January 11, 2016 / Personal
A Story of Childhood
After only a few moments of playing on the swings, the cousins were bored and they ventured into the woods. The sun was setting and it appeared to make their skin glow a yellowy pink. The cousins climbed into the trees as if they were monkeys in a jungle and broke off the dead, dry branches and vines. They collected sticks off of the ground and handfuls of pine needles and dry earth. They found empty cardboard beer and soda boxes in the garage. There was even an old, cumbersome desk that one of the boys dragged out. This was going to be the biggest bonfire ever!
The eldest boy held his machete with both hands and chopped at some of the larger branches, swinging with all of his might. Whack! Whack! Whack! He only stopped for a moment to wipe a trickle of sweat from his brow.
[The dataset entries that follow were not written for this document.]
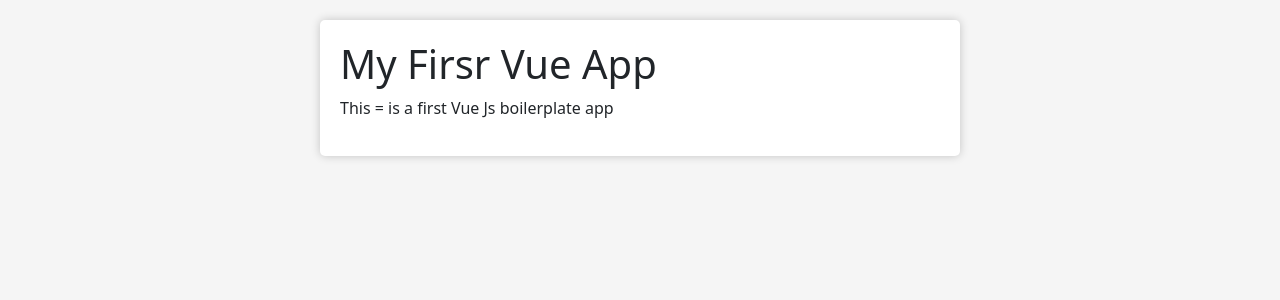
Repository: feyroozecode/intro-vue3-app
Page: index.html
An editor plug-in stored every save of this project. The page is shown before and after the next save, followed by the edit.
The browser window is 1280 px wide. The pictures show the whole page.

Above is the page before, as saved 2023-08-13 10:22:06.

### index.html
<!DOCTYPE html>
<html lang="en">
<head>
    <meta charset="UTF-8">
    <meta name="viewport" content="width=device-width, initial-scale=1.0">
    <title>VueJs 3</title>
    <link href="https://cdn.jsdelivr.net/npm/bootstrap@5.3.1/dist/css/bootstrap.min.css" rel="stylesheet" />
    <script src="https://unpkg.com/vue@3/dist/vue.global.js"></script>
</head>

<style>
    body {
        background-color: #f5f5f5;
        margin: 10;
    }
    #app {
        background-color: #fff;
        border-radius: 5px;
        padding: 20px;
        margin: 20px auto;
        width: 50%;
        box-shadow: 0 0 10px rgba(0,0,0,0.2);
    }
</style>

<body>

    <div id="app">

        <h1> {{ title }} </h1>
        <p> {{ message }} </p>

    </div>

    <script>
        const { createApp, ref } = Vue;

        const App = createApp({
            setup() {
                const title = ref('Hello World');
                return {
                    title: "My Firsr Vue App",
                    message: "This = is a first Vue Js boilerplate app"
                }
            }
        });
        App.mount('#app');
    </script>

</body>


</html>

After the next save:
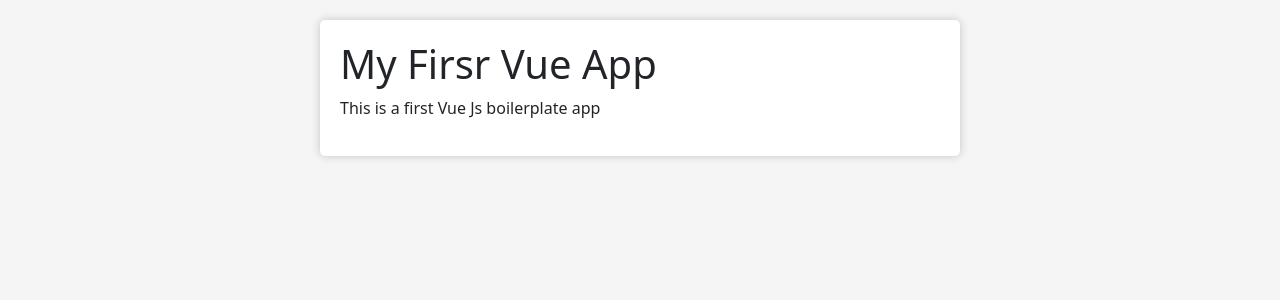
Saved 7 s later.
--- a/index.html
+++ b/index.html
@@ -40,7 +40,7 @@
                 const title = ref('Hello World');
                 return {
                     title: "My Firsr Vue App",
-                    message: "This = is a first Vue Js boilerplate app"
+                    message: "This is a first Vue Js boilerplate app"
                 }
             }
         });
He knew that soon there would be a liter of soda for each of them and plenty of marshmallows and chocolate to go around for s’mores!
As the sky cooled from a brooding fuschia to a soothing cerulean blue that felt like a warm, fuzzy blanket that wrapped itself around you, the boy struck a match and threw it onto the pile. He lit another and another and another. There was mostly smoke at first, and for a few moments they became frustrated and one of the boys kicked at the pile and shouted. But ever so slowly, a bright, yellow, flickering tongue of a flame slithered up and around one of the branches and the fire began to take hold. Then before they knew it, the fire had devoured the cardboard boxes and giant flames leapt into the air, reaching for the darkness of the night. Sparks cracked and popped up into the sky and the cousins stared at the fire in awe, then jumped and clapped their hands with joy. They had created a living, breathing beast that roared and snarled to be fed more! It appeared that it might even snatch up one of the children if they got too close, but they were quick and darted and dashed beyond the fires grasp. They tossed on more sticks and boxes and they poked at the beast until they were exhausted and there was nothing left to throw onto the fire. The cousins collapsed in a circle on the ground and sat silently. They watched until the rage began to quiver and recede and the reflections in their eyes began to fade.
They sighed, they yawned and they rubbed their weary little eyes. Everything had turned to ash. Every branch, box and pine needle (and most of the desk) had disappeared, been turned to dust, to be returned to the earth and start as something new.